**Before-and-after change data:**
***
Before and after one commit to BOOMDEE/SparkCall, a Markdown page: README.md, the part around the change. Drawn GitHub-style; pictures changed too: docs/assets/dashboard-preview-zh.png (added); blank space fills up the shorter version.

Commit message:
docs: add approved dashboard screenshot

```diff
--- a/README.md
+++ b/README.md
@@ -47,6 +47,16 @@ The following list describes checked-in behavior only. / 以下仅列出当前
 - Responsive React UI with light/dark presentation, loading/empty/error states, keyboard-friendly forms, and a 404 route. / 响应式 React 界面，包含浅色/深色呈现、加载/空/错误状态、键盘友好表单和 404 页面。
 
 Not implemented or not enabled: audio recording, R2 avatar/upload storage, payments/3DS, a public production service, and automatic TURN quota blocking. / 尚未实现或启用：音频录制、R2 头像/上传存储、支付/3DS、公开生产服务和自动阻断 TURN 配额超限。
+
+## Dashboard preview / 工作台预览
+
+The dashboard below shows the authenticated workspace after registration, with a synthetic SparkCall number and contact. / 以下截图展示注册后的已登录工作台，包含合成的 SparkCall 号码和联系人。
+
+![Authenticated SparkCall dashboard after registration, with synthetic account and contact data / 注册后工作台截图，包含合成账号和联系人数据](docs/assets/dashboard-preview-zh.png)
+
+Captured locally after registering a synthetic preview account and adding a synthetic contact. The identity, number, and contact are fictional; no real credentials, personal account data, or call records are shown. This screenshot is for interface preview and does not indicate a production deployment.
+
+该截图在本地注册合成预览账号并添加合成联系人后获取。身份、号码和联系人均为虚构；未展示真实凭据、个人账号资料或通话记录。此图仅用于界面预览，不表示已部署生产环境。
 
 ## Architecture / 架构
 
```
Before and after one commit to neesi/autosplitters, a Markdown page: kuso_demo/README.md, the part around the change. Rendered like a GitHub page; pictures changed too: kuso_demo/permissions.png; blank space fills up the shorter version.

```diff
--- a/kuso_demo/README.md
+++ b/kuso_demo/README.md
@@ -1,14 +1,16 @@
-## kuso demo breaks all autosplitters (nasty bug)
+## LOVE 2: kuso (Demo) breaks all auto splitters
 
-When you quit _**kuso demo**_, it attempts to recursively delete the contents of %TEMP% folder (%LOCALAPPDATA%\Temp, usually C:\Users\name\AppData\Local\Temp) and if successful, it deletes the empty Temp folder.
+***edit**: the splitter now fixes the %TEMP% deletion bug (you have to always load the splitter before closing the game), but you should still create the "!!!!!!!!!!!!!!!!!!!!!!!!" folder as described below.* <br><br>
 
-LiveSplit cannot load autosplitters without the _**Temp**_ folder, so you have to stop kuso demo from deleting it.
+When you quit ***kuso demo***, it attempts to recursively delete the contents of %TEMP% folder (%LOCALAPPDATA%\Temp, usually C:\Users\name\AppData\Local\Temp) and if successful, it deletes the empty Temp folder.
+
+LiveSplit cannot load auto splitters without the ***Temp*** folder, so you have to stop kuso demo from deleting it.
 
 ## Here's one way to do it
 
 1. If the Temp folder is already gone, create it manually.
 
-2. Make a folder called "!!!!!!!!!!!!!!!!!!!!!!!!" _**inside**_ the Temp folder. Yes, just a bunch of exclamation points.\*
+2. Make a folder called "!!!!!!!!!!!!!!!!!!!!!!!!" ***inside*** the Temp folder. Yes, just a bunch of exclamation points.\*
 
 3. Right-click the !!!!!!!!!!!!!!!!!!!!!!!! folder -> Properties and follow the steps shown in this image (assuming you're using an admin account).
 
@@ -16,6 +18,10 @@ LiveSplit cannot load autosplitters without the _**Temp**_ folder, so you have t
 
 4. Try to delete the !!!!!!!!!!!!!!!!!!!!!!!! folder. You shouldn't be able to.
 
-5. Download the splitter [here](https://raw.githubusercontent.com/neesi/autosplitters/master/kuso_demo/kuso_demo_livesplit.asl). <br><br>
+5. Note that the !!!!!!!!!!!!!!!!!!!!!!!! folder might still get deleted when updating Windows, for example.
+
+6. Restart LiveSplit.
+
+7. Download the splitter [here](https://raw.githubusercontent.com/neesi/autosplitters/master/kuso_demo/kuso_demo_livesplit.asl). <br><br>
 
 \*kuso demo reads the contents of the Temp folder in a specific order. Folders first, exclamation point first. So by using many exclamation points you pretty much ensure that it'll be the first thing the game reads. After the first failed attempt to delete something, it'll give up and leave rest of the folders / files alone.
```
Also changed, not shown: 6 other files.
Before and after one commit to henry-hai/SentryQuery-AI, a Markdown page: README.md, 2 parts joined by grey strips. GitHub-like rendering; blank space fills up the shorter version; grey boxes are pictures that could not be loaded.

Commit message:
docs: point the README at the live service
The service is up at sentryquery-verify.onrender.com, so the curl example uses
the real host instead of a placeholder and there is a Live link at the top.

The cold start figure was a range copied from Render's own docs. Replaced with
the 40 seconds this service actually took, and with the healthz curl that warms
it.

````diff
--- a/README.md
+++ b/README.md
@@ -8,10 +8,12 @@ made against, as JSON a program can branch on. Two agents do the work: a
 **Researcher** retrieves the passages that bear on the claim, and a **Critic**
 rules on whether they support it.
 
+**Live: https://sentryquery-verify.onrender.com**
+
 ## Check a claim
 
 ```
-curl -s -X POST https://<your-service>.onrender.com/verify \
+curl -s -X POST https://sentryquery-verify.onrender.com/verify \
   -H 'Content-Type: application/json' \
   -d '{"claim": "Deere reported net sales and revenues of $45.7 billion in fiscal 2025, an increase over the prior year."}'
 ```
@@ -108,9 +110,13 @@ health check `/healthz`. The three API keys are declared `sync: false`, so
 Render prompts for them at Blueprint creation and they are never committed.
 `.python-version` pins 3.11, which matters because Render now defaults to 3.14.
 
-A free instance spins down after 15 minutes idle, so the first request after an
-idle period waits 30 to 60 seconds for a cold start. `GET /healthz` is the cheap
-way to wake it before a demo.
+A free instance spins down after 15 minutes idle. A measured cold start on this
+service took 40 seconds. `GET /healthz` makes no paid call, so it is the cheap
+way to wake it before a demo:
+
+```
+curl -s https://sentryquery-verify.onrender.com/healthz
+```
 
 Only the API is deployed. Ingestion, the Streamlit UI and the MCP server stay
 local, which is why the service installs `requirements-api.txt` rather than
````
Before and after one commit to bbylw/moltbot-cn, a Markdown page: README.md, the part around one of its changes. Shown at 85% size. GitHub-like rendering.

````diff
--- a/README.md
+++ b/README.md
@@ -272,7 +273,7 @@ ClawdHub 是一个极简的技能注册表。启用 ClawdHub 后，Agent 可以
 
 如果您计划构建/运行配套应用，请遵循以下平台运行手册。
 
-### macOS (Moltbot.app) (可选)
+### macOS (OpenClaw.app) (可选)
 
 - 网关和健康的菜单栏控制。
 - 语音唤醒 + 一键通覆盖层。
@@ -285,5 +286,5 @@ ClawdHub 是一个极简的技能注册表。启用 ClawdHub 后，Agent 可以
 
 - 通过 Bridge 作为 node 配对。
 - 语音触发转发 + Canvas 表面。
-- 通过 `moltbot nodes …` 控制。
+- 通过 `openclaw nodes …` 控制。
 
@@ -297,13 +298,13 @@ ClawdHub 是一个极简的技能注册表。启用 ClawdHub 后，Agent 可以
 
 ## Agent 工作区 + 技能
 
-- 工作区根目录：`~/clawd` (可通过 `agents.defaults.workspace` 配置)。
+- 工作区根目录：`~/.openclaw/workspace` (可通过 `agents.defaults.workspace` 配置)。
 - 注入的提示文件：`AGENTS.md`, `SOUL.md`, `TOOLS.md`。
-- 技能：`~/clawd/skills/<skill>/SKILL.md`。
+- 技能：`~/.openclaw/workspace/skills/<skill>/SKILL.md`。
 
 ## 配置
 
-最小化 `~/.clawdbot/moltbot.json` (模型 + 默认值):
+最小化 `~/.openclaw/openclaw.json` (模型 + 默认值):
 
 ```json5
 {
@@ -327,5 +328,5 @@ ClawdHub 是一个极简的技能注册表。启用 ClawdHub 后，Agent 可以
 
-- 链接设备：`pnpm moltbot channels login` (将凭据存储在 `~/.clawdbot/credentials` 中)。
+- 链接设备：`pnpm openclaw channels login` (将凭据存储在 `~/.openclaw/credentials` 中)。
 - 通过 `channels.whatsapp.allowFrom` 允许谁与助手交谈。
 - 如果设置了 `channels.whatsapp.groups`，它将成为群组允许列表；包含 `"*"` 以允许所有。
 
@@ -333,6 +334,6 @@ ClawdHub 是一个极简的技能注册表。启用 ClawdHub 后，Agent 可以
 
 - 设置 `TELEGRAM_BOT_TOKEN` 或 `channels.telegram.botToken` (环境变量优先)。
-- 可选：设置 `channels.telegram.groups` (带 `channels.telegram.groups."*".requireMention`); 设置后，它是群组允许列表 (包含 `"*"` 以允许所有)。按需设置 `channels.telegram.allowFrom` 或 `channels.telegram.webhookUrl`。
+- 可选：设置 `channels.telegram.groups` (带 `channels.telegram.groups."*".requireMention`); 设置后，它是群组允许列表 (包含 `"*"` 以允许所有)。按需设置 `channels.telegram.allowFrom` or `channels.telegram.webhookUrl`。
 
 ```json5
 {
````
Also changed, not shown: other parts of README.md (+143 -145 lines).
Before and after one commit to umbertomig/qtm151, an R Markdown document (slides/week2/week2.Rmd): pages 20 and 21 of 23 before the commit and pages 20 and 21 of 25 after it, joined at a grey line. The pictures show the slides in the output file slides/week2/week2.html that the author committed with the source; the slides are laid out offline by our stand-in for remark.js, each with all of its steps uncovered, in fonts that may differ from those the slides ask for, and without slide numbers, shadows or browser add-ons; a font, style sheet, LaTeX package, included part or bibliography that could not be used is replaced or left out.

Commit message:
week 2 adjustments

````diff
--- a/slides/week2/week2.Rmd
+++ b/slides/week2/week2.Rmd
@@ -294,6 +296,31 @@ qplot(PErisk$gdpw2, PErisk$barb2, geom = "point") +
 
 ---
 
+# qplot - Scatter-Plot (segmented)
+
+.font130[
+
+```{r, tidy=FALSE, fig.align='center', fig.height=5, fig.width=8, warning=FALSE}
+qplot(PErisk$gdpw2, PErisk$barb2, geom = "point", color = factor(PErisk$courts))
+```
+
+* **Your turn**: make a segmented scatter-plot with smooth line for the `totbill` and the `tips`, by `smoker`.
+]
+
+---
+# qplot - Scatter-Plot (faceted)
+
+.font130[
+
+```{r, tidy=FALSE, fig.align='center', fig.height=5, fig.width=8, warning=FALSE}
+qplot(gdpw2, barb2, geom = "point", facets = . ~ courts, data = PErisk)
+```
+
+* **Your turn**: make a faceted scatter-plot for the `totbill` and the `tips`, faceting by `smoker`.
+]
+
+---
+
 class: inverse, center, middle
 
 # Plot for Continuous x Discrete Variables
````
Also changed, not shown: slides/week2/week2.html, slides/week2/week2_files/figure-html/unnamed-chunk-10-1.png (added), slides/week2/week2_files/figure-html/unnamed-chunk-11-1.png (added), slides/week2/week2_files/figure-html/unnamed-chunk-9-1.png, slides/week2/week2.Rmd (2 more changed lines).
***
**Problem description:** Every line above holding the string "qplot" should be listed.

**Exercise result:**
@@ -294,6 +296,31 @@ qplot(PErisk$gdpw2, PErisk$barb2, geom = "point") +
+# qplot - Scatter-Plot (segmented)
+qplot(PErisk$gdpw2, PErisk$barb2, geom = "point", color = factor(PErisk$courts))
+# qplot - Scatter-Plot (faceted)
+qplot(gdpw2, barb2, geom = "point", facets = . ~ courts, data = PErisk)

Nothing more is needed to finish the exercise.